Those are not the actions of nation that seeks to dominate others. Rather, they are the actions of a nation that will reluctantly answer the call to conflict, and quickly try to extricate itself as soon as is possible. It’s that facet of the American cultural psyche that leads me to believe that we’re not going to create any empire anytime soon. Despite the Project for a New American Century’s bold pronouncements, we’re not a nation that has the spirit or the desire to grab and maintain an empire.

(Thanks to InstaPundit for pointing out the link…)

3 thoughts on “A Dove With Brains

  1. Thanks for (indirectly) bringing this thought-provoking article to my attention.
    I think you are wrong though to equate modern american imperialism with the kind of territory grabbing that characterised European imperialism in the late 19thC. This is a different kind of imperialism but it is imperialism nonetheless, built on economic and military dominance and the need to sustain this.
    While it is true that the US does not overtly hold much in the way of overseas possessions, it is disingenuous of you to suggest that it does not seek to dominate others. Of course it does – a more pertinent question is to what extent it should do this as the world’s only superpower.

    And taking pride in the fact that the US surrendered the Philipines without any blood spilled seems to me a selective view of the often shameful history of US incursions abroad.

  2. “We maintained the Phillipines as a protectorate, but later granted them their independence without the kind of bloody revolutions that signaled the death-knell of European colonialism.”

    If you ever plan to visit the Phillipines I suggest you bone up on your history vis-a-vis the US occupation. Spout off nonsense like that in Manila and you’ll wear your guts as garters, and rightly so. The US liberation of the P.I. was an honorable task; the deception and brutality afterwards was a disgrace, about which too many Americans are entirely unaware (those who actually know where the Philippines are, at least). For just one example, read about the occupation of Bohol here, if you are interested:
    You’ll find a horrifying account of murder and torture committed by US troops.
    Here is an excerpt:
    The general in command of the Visayas was Brig. Gen. Robert P. Hughes, a sixty year-old Civil War veteran and a long-time Inspector General, who’d served in Manila as a chief of staff to General Elwell S. Otis. . .
    Whatever his shortcomings as a person may have been, he seems to have quickly developed a coarse but effective set of tactics for dealing with conditions on the islands he’d been ordered to subdue. These were brutal and direct, and descended in all likelihood from the ones that Sherman had fathered in the Civil War South; Hughes was later said by one of his soldiers to have “burned a path 60 miles wide from one end of Panay to another” — from Iloilo to the sea. This was an exaggeration but not a joke, and the tactics it referred to set the tone for the coming campaign. Wherever Hughes’s men met opposition they were likely to retaliate, often harshly and often against civilians: burning villages, destroying livestock and applying torture at will. They were dealing not merely with insurrectos but with “Indios” — with savages — and the rules of “civilized” warfare no longer applied. This, at any rate, was what they argued later on, when the torture and the burnings became a national scandal at home.

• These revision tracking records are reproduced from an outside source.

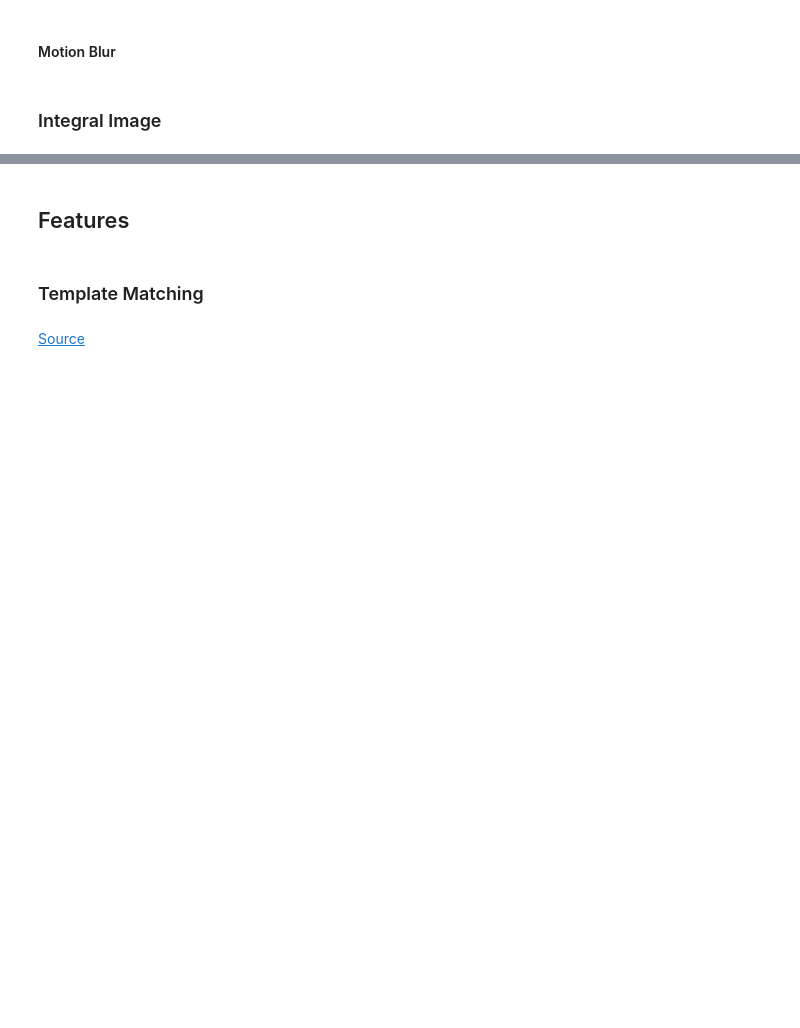
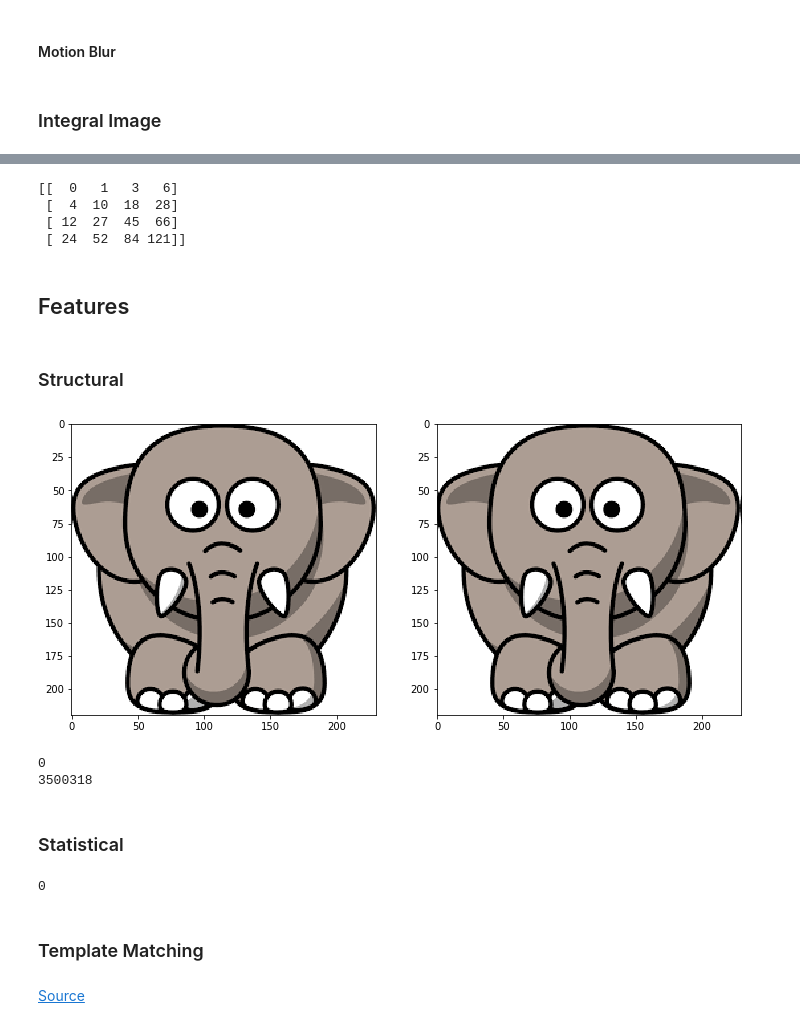
Before and after one commit to jackersson/cv-course-vntu, a Jupyter notebook: image-processing-basics/image_processing_basics.ipynb, the cells around one changed output, grey strips where cells are left out. Saved outputs shown, nothing was run; the diff lists cells and outputs as text; code cells hidden in the pictures; blank space fills up the shorter version.

```diff
--- a/image-processing-basics/image_processing_basics.ipynb
+++ b/image-processing-basics/image_processing_basics.ipynb
@@ -575,3 +629,11 @@ print(kernel)
+# %%
+integral = cv2.integral(a)
+print(integral[1:, 1:])
+# %% [output]
+[[  0   1   3   6]
+ [  4  10  18  28]
+ [ 12  27  45  66]
+ [ 24  52  84 121]]
 # %%
 integral = cv2.integral(image)
 
@@ -580,6 +642,32 @@ plot_side_by_side(image, ((integral/np.max(integral)) * 255).astype('uint8'))
 ## Features
 # %%
 # https://www.pyimagesearch.com/2014/03/03/charizard-explains-describe-quantify-image-using-feature-vectors/
+# %% [markdown]
+### Structural
+# %%
+def get_shift_left_filter2d(kernel_size):
+    kernel = np.zeros((kernel_size, kernel_size),np.float32)
+    kernel[kernel_size // 2, kernel_size - 1] = 1
+    return kernel
+
+kernel = get_shift_left_filter2d(3)
+shifted = cv2.filter2D(image, -1, kernel)
+plot_side_by_side(image, shifted)
+
+print(np.sum(image - image))
+print(np.sum(shifted - image))
+# %% [output]
+[figure, added]
+0
+3500318
+# %% [markdown]
+### Statistical
+# %%
+hist_initial, bins = np.histogram(to_gray(image).ravel(), 256,[0,256])
+hist_shifted, bins = np.histogram(to_gray(shifted).ravel(), 256,[0,256])
+print(np.sum(hist_initial - hist_shifted))
+# %% [output]
+0
 # %%
 # https://www.pyimagesearch.com/2014/01/27/hobbits-and-histograms-a-how-to-guide-to-building-your-first-image-search-engine-in-python/
 # %% [markdown]
```
Also changed, not shown: parts of 14 cells of this notebook, 3 other files.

  3. I, for one, think it is entirely reasonable to consider at length what kind of empire America can be. There is something about the American people, aside from the fact that they continue to come from all over, that pushes us toward empire.

    America’s national interest has outgrown its national pants, and it is no longer appropriate to plan our foreign policy strictly in those terms. We are too large and too powerful, and rightly or wrongly, the world does not consider us to be just another nation. We need to ponder and imperial framework for our actions.

Leave a Reply

Your email address will not be published. Required fields are marked *

This site uses Akismet to reduce spam. Learn how your comment data is processed.